Bruce Wasserstein’s death at 61 came as a surprise: it created ripples even in the media world, leaving the fate of New York magazine as well as the Kraft-Cadbury deal in th lurch.
Mr. Wasserstein, known for his bold tactics, sharp wit and scruffy dress, helped elevate the role of investment banker during the 1980s. Until then, investment banking was a cottage industry, in which a handful of discreet bankers remained loyal to select clients.

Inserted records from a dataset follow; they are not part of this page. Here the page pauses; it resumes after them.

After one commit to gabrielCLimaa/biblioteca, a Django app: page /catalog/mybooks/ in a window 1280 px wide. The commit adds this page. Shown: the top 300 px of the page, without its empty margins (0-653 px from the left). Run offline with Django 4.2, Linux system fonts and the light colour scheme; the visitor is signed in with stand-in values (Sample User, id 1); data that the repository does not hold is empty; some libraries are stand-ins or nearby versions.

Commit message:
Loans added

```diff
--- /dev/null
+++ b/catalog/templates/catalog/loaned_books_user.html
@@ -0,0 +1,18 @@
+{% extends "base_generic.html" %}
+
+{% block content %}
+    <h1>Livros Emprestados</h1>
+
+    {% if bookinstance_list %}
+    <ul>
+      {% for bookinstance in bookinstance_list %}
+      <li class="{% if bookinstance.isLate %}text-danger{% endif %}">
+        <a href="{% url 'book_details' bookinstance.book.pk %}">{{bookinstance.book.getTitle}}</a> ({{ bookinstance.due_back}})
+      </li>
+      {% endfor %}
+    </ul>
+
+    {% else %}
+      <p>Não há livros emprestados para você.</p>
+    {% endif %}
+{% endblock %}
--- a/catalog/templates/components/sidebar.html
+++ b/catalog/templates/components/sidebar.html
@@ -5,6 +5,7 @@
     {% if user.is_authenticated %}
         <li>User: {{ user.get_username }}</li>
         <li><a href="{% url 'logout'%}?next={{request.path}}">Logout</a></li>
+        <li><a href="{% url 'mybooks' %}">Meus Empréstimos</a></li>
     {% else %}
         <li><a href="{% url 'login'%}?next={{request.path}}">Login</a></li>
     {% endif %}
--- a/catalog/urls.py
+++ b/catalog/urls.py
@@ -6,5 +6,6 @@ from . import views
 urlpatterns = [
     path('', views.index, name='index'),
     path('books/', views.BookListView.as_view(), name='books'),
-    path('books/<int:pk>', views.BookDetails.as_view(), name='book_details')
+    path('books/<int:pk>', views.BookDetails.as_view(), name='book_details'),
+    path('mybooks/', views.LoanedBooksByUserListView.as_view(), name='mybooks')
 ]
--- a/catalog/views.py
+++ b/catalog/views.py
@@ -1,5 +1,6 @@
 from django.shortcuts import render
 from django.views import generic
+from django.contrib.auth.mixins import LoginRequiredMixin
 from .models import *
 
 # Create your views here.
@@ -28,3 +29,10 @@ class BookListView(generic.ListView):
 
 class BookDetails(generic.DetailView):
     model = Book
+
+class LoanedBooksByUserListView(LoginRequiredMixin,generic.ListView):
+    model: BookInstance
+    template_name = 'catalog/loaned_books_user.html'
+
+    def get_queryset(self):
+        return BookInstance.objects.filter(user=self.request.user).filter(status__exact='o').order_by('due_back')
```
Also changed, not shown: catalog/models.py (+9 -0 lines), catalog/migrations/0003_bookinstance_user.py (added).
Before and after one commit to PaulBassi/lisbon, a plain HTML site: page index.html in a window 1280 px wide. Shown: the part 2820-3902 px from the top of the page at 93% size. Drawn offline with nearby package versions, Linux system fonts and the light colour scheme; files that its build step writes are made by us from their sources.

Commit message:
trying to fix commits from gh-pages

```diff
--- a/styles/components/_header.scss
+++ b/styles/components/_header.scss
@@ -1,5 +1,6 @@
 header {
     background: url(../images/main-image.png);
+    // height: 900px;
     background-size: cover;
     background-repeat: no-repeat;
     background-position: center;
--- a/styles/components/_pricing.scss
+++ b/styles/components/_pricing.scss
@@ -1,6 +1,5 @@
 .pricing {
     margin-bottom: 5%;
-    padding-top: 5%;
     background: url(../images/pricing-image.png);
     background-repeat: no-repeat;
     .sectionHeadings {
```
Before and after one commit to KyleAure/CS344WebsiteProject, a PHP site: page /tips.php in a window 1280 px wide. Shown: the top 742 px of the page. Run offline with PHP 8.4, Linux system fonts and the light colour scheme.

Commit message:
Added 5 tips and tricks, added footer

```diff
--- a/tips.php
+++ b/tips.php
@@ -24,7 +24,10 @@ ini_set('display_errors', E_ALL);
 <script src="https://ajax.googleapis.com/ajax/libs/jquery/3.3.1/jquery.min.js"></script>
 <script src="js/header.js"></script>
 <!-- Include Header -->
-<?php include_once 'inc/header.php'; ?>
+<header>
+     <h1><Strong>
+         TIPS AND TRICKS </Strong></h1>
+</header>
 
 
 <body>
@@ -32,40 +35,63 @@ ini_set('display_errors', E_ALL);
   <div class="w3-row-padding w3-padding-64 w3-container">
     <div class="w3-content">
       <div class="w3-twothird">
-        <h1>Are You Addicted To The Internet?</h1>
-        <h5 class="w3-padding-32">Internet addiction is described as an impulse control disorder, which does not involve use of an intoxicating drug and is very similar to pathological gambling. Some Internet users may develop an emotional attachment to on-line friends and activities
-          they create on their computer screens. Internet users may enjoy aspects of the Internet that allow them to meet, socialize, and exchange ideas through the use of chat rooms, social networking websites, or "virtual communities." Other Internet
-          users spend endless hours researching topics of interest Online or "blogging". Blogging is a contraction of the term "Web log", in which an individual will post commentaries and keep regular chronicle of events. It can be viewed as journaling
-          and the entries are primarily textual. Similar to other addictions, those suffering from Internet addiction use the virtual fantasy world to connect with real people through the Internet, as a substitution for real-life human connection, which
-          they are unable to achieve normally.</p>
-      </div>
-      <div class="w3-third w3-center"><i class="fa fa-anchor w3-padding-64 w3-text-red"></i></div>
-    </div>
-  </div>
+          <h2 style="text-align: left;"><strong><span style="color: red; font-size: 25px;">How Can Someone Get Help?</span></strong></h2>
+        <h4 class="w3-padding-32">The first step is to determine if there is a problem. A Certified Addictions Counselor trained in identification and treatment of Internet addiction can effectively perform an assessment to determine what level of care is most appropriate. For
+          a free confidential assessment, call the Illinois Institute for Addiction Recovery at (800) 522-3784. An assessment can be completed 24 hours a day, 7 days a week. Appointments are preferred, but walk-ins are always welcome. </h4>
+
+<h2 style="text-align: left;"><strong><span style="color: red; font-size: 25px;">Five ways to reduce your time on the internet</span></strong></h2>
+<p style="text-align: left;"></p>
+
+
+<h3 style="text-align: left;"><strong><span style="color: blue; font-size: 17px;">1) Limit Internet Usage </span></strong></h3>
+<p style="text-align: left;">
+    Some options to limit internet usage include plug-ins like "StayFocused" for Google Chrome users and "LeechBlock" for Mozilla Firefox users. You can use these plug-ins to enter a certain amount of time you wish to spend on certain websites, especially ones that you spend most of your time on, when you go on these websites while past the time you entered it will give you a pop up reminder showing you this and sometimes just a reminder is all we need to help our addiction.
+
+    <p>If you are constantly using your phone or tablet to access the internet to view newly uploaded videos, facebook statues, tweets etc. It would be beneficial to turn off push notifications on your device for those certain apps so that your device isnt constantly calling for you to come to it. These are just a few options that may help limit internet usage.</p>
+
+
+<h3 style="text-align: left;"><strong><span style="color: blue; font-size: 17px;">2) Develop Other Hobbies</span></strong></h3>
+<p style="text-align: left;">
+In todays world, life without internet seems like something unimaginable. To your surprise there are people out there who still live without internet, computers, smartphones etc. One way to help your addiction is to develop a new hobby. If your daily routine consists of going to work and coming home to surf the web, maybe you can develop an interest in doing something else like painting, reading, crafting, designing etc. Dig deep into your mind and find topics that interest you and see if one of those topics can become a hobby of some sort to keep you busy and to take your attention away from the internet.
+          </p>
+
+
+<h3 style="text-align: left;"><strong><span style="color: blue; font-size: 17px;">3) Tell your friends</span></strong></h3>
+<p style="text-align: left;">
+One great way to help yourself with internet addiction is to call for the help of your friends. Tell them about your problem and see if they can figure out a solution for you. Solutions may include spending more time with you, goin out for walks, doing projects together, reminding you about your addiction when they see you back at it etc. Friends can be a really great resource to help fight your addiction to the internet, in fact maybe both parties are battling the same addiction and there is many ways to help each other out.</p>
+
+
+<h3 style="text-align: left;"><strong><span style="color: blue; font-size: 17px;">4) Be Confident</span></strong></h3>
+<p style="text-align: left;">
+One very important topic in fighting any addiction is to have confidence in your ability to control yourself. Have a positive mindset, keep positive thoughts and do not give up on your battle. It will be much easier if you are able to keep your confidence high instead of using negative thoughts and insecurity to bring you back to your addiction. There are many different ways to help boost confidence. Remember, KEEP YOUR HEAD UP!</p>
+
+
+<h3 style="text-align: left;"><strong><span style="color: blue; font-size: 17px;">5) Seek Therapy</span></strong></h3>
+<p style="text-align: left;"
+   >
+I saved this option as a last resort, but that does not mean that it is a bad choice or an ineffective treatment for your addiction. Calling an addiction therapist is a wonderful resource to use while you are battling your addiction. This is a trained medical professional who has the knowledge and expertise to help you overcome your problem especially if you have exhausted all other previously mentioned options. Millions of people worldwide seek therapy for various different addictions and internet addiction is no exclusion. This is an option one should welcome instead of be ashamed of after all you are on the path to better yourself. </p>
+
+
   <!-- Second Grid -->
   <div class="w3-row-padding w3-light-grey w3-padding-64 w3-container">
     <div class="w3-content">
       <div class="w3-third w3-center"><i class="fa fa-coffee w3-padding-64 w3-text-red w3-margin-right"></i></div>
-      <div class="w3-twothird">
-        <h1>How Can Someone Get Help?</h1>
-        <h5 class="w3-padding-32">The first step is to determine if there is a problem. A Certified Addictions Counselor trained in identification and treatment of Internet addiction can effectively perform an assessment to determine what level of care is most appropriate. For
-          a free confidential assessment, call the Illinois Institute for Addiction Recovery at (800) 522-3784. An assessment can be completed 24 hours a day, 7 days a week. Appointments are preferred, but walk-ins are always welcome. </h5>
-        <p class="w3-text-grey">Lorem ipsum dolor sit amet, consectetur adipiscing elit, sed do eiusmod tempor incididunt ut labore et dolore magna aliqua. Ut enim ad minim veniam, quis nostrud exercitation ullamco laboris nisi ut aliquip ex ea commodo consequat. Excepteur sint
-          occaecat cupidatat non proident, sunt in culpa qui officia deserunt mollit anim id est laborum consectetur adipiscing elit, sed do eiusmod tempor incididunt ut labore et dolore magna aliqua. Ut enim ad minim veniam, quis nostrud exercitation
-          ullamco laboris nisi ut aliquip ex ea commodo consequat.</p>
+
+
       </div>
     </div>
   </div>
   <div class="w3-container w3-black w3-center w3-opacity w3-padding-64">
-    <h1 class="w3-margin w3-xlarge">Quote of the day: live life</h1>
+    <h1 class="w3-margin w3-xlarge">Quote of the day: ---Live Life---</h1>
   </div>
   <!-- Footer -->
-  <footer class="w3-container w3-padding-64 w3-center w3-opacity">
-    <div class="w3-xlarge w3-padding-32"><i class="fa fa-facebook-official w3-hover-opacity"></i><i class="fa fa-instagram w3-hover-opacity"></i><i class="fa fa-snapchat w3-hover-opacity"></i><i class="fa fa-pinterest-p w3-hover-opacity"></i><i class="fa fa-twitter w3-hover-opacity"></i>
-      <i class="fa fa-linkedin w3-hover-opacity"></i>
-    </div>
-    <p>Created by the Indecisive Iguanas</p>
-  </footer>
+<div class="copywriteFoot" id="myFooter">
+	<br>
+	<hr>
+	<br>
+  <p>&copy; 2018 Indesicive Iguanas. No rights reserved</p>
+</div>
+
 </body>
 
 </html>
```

But a series of hostile takeover offers, in industries from oil to cosmetics, thrust bankers into the center of the action.
The Journal‘s website also republishes its article on Wasserstein’s 1988 departure from First Boston, which seemed at the time to signal “the end of an era.” He was known as “Bid ‘Em Up Bruce”–a nickname used throughout his obituary coverage, although always with the caveat that he hated it–for his aggressive (and innovative) tactics.
The Washington Post writes that his sister, playwright Wendy Wasserstein, “once told New York magazine that their mother believed Bruce’s auspicious birth date–Christmas–“signaled ‘Messiah potential.'”
After his surprise purchase of New York in 2004, Wassserstein became a well-respected media player. The New York Times quotes the magazine’s editor, Adam Moss:
“He had always been interested in journalism, an interest sharpened by being on the receiving end of it,” Mr. Moss said. “But he never used it to wield influence the way other powerful men would have, never tried to plant a story, never complained about anything we published.”